Task goal.
Sort through the entries below and pull out lines containing the word "阿拉伯数字".

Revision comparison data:
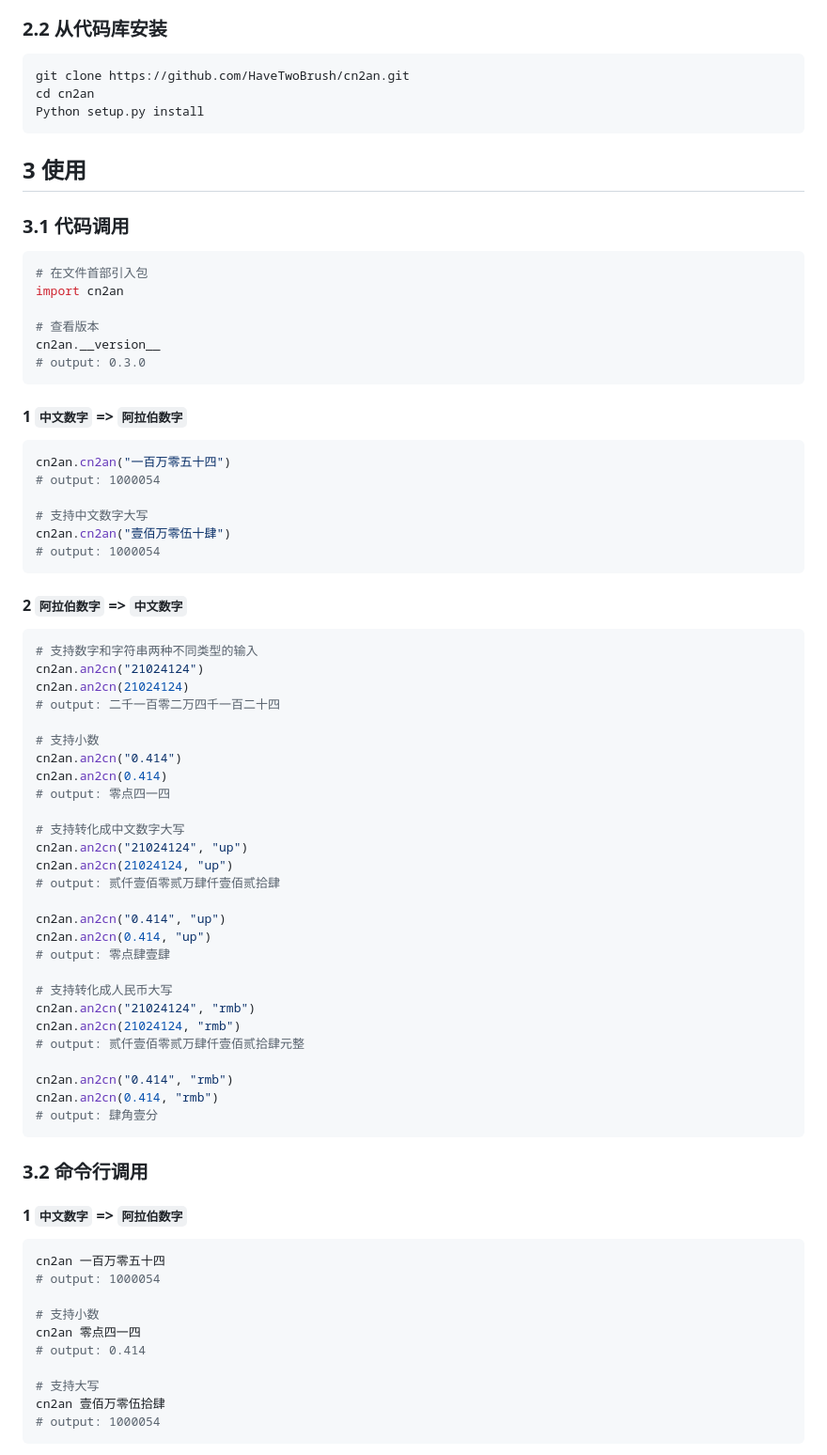
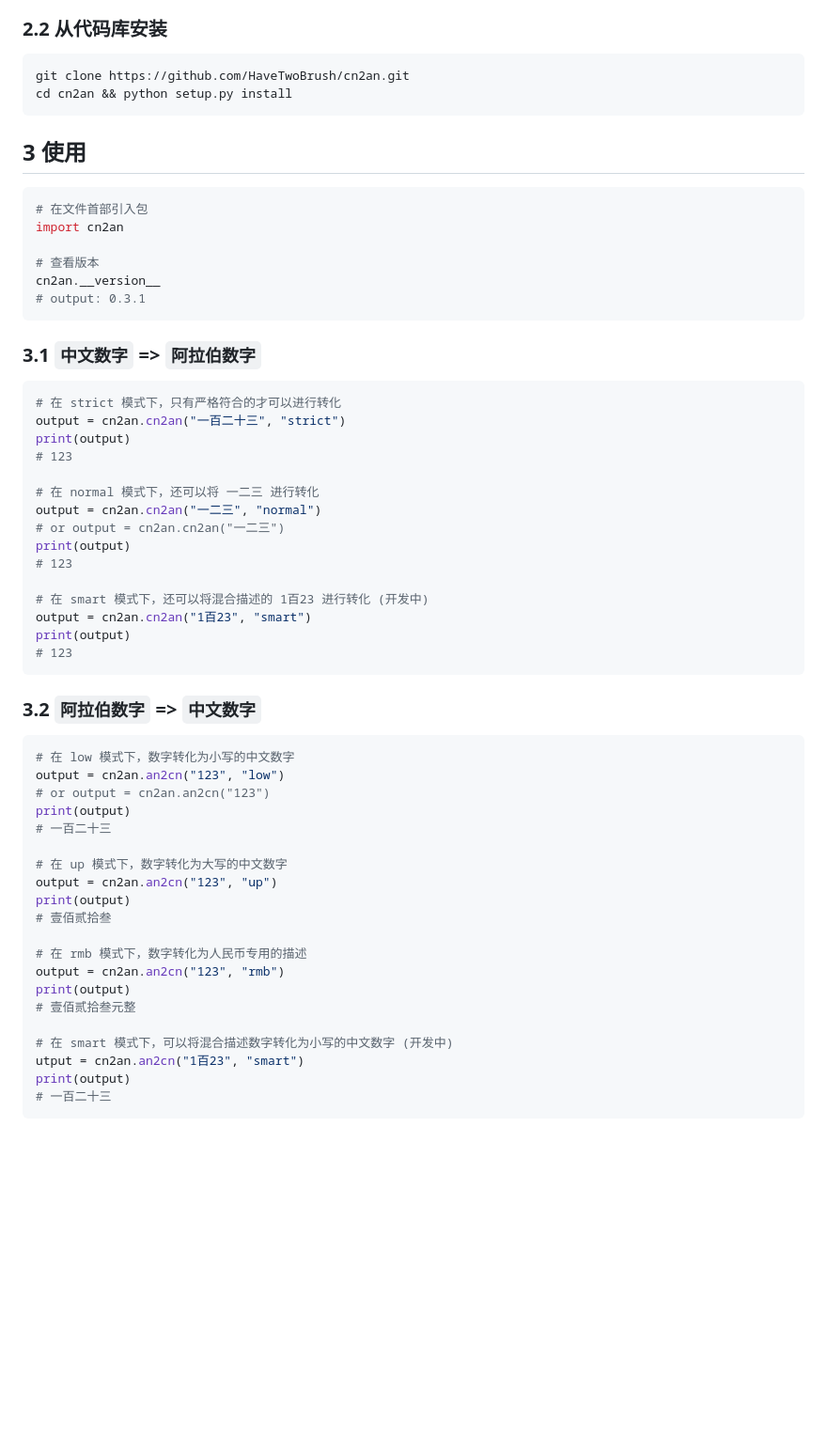
Before and after one commit to Ailln/cn2an, a Markdown page: README.md, the part around the change printed below. Shown: that part at 94% size. Drawn GitHub-style; blank space fills up the shorter version.

````diff
--- a/README.md
+++ b/README.md
@@ -48,13 +41,10 @@ pip install cn2an
 
 ```shell
 git clone https://github.com/HaveTwoBrush/cn2an.git
-cd cn2an
-Python setup.py install
+cd cn2an && python setup.py install
 ```
 
 ## 3 使用
-
-### 3.1 代码调用
 
 ```python
 # 在文件首部引入包
@@ -62,66 +52,51 @@ import cn2an
 
 # 查看版本
 cn2an.__version__
-# output: 0.3.0
+# output: 0.3.1
 ```
 
-#### 1 `中文数字` => `阿拉伯数字`
+### 3.1 `中文数字` => `阿拉伯数字`
 
 ```python
-cn2an.cn2an("一百万零五十四")
-# output: 1000054
+# 在 strict 模式下，只有严格符合的才可以进行转化
+output = cn2an.cn2an("一百二十三", "strict")
+print(output)
+# 123
 
-# 支持中文数字大写
-cn2an.cn2an("壹佰万零伍十肆")
-# output: 1000054
+# 在 normal 模式下，还可以将 一二三 进行转化
+output = cn2an.cn2an("一二三", "normal")
+# or output = cn2an.cn2an("一二三")
+print(output)
+# 123
+
+# 在 smart 模式下，还可以将混合描述的 1百23 进行转化 (开发中)
+output = cn2an.cn2an("1百23", "smart")
+print(output)
+# 123
 ```
 
-#### 2 `阿拉伯数字` => `中文数字`
+### 3.2 `阿拉伯数字` => `中文数字`
 
 ```python
-# 支持数字和字符串两种不同类型的输入
-cn2an.an2cn("21024124")
-cn2an.an2cn(21024124)
-# output: 二千一百零二万四千一百二十四
+# 在 low 模式下，数字转化为小写的中文数字
+output = cn2an.an2cn("123", "low")
+# or output = cn2an.an2cn("123")
+print(output)
+# 一百二十三
 
-# 支持小数
-cn2an.an2cn("0.414")
-cn2an.an2cn(0.414)
-# output: 零点四一四
+# 在 up 模式下，数字转化为大写的中文数字
+output = cn2an.an2cn("123", "up")
+print(output)
+# 壹佰贰拾叁
 
-# 支持转化成中文数字大写
-cn2an.an2cn("21024124", "up")
-cn2an.an2cn(21024124, "up")
-# output: 贰仟壹佰零贰万肆仟壹佰贰拾肆
+# 在 rmb 模式下，数字转化为人民币专用的描述
+output = cn2an.an2cn("123", "rmb")
+print(output)
+# 壹佰贰拾叁元整
 
-cn2an.an2cn("0.414", "up")
-cn2an.an2cn(0.414, "up")
-# output: 零点肆壹肆
-
-# 支持转化成人民币大写
-cn2an.an2cn("21024124", "rmb")
-cn2an.an2cn(21024124, "rmb")
-# output: 贰仟壹佰零贰万肆仟壹佰贰拾肆元整
-
-cn2an.an2cn("0.414", "rmb")
-cn2an.an2cn(0.414, "rmb")
-# output: 肆角壹分
+# 在 smart 模式下，可以将混合描述数字转化为小写的中文数字 (开发中)
+utput = cn2an.an2cn("1百23", "smart")
+print(output)
+# 一百二十三
 ```
 
-### 3.2 命令行调用
-
-#### 1 `中文数字` => `阿拉伯数字`
-
-```bash
-cn2an 一百万零五十四
-# output: 1000054
-
-# 支持小数
-cn2an 零点四一四
-# output: 0.414
-
-# 支持大写
-cn2an 壹佰万零伍拾肆
-# output: 1000054
-```
-
````
Also changed, not shown: other parts of README.md (+22 -58 lines), src/cn2an-api.png (deleted), src/cn2an-site.png, 6 other files.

Reply.
-#### 1 `中文数字` => `阿拉伯数字`
+### 3.1 `中文数字` => `阿拉伯数字`
-#### 2 `阿拉伯数字` => `中文数字`
+### 3.2 `阿拉伯数字` => `中文数字`
-#### 1 `中文数字` => `阿拉伯数字`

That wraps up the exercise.